The most common adverse reactions associated with treatment included neutropenia, nausea, fatigue, diarrhea, leukopenia, alopecia, vomiting, constipation, headache, and back pain.  In addition, the prescribing information states that Kisqali has been show to prolong the QT interval in a concentration-dependent manner.

Ribociclib is an inhibitor of cyclin-dependent kinase (CDK) 4 and 6. These kinases are activated upon binding to D-cyclins and play a crucial role in signaling pathways which lead to cell cycle progression and cellular proliferation. The cyclin D-CDK4/6 complex regulates cell cycle progression through phosphorylation of the retinoblastoma protein (pRb). In vitro, ribociclib decreased pRb phosphorylation leading to arrest in the G1 phase of the cell cycle and reduced cell proliferation in breast cancer cell lines. In studies using patient-derived estrogen receptor positive breast cancer xenograft models, the combination of ribociclib and antiestrogen (eg, letrozole) resulted in increased tumor growth inhibition compared to each drug alone. 

Kisqali is will be available in a 200mg tablet formulation in 14- and 21-count blister packs.

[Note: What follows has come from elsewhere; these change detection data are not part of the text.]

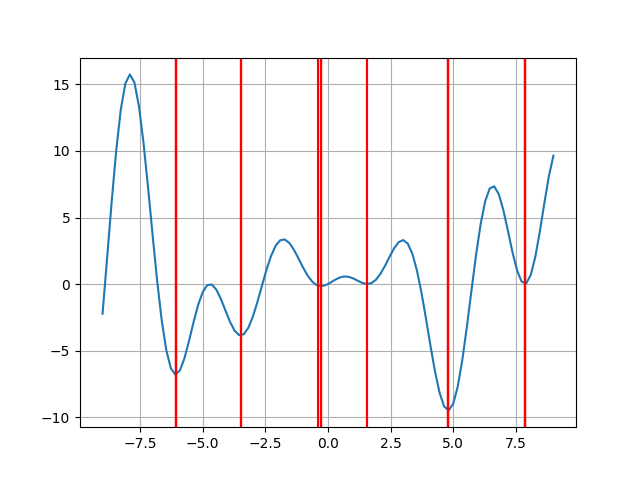
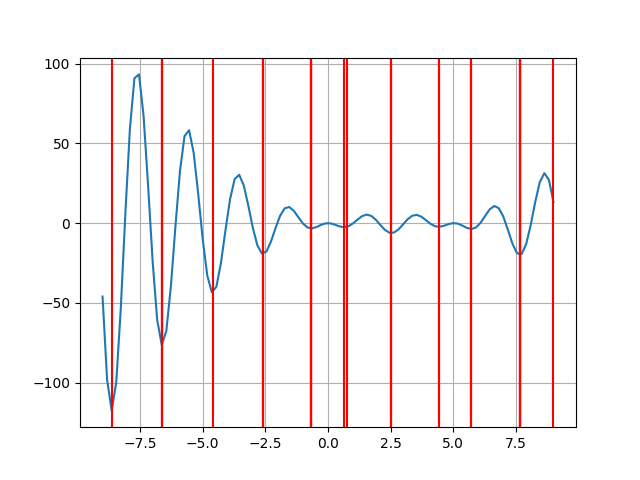
minor improvement,tested for more functions. The greater C1,the better the performance

diff --git a/PSO_findlocmin.py b/PSO_findlocmin.py
@@ -11,7 +11,7 @@ class PSO:
 	def __init__(self,pN,dim,max_iter):
 	    self.w=1.0
 	    self.wdamp=0.99
-	    self.c1=2.0
+	    self.c1=10.0
 	    self.c2=0.0
 	    self.pN=pN
 	    self.lb=-9.
@@ -27,7 +27,8 @@ class PSO:
 	
         #-----------target function---------#
 	def function(self,X): ##X is local
-	    return X*sin(X)+X*cos(2*X)  
+#	    return X*sin(X)+X*cos(2*X)  
+	    return (X**2-5*X)*sin(3.1*X) 
 
         #-----------PSO objects initialization---------#
 	def init_Population(self):
@@ -45,12 +46,10 @@ class PSO:
         #-------------PSO iteration-------------#
 	def iterator(self):
 	     locmin=[]
-	     xls=[]
 	     pfitls=[]
-	     fitness=[]
+	     xls=[]
 	     for i in range(self.max_iter):
 	         self.w=self.w*self.wdamp
-	 	 fitness.append(self.g_fit)
 		 pfitls.append(self.p_fit[0])
 		 tmp=self.pbest[0][0]
 		 xls.append(tmp)
@@ -74,11 +73,12 @@ class PSO:
 		         if self.X[j][k]>self.ub: self.X[j][k]=self.ub
 	     for i in range(self.pN):
 	         locmin.append(self.pbest[i][0])
-	     return fitness,pfitls,xls,locmin
+	     return pfitls,xls,locmin
 
 
-def function(x):
-	return x*sin(x)+x*cos(2*x)
+def function(X):
+#	return x*sin(x)+x*cos(2*x)
+	return (X**2-5*X)*sin(3.1*X) 
 
 def plotting(mls):
 	xs=linspace(-9,9,100)
@@ -92,16 +92,16 @@ def plotting(mls):
 
 
 if __name__=="__main__":
-	my_pso=PSO(pN=30,dim=1,max_iter=150)
+	my_pso=PSO(pN=30,dim=1,max_iter=500)
 	my_pso.init_Population()
-	fitness,pfitls,xls,locmins=my_pso.iterator()
+	pfitls,xls,locmins=my_pso.iterator()
+	figure(1)
+	title('personal_best y_0 vs iteration')
+	plot(range(my_pso.max_iter),pfitls,'o-')
 	figure(2)
-	title('personal_best y vs iteration')
-	plot(range(my_pso.max_iter),pfitls,'*-')
-	figure(3)
 	title('personal_best x_0 vs iteration')
-	plot(range(my_pso.max_iter),xls,'*-')
-	figure(4)
+	plot(range(my_pso.max_iter),xls,'o-')
+	figure(3)
 	plotting(locmins)
 	show()
 	###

For more information call (888) 669-6682 or visit Kisqali.com.